I’m nothing like a musician or an artist, but I’ve always liked the idea of being a PhD student as something not that far: art or not, research is a creative activity and, whether or not the results are as enoyable or useful as those from Shadetek, for instance, there are several similarities in the processes of creating songs and academic papers.

I am about to hand in the first final draft of my dissertation, and these days the following question starts popping up in conversations more often: “Oh, that’s cool you are finishing your dissertation, what is it about?” I’ve always had a very hard time answering it. And it’s not because the dissertation topic (cities and their spatial structure) is hard to explain to a non-expert on the field; although there might be some of it, I think most of the trouble relates to Shadetek’s point: it’s the fear of people thinking what I do is not relevant, useful or creative enough, of people going beyond and not judging my work but judging me that usually takes me to the easy way of “I don’t wanna bore you now, I’ll tell you other day if you’re interested”. As he greatly gets it in the article, it’s that “awful little man on your shoulder muttering: ‘You’re no good. This sucks. They’re all going to laugh at you’”.

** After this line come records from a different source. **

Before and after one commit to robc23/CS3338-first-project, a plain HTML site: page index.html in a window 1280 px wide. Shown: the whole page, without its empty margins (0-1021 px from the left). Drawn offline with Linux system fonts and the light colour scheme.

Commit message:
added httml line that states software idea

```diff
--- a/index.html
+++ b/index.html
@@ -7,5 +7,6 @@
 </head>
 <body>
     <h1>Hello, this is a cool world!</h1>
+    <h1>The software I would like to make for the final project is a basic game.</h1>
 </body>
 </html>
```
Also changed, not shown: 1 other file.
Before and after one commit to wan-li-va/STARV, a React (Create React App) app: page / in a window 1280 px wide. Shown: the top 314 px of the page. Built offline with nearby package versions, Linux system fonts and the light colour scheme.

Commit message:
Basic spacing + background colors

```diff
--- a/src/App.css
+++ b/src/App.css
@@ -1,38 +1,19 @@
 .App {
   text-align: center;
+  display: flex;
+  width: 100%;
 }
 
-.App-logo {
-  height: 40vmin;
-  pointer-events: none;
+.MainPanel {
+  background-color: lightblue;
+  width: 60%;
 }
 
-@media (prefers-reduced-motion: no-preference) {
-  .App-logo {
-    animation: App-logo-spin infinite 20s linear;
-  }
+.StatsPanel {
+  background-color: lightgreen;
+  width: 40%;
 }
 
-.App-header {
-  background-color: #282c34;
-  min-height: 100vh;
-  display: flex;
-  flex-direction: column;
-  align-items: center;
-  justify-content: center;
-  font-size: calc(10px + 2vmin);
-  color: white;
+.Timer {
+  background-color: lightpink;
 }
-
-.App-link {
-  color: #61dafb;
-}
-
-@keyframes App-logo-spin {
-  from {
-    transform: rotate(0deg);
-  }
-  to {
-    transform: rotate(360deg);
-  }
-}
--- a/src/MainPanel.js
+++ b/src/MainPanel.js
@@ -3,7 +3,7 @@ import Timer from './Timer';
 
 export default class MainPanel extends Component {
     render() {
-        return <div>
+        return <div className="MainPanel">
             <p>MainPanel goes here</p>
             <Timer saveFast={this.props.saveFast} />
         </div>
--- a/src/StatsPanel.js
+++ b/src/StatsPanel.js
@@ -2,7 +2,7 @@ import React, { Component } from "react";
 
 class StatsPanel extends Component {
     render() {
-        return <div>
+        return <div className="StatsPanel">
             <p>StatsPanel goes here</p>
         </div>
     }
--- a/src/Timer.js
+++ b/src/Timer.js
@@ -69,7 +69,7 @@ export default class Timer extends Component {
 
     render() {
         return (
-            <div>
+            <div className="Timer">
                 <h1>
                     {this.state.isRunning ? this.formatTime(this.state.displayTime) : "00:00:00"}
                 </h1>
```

For those not that interested so much in my PhD’s suffering, I’ve also got a paragraph for you. I think in the end, whether it’s a song, a dissertation or your love for 1950’s icelandic folk music, what makes them scaring is that they are all things that relate to our very inner self and, by exposing them to others we feel somehow naked, afraid of  being neglected because we are in a way different or particular, and it’s in our human condition to seek for belonging and social acceptance. Once I heard that “shyness is the desire to please and the fear not to success on it”. At least for myself, that’s the little man on my shoulder.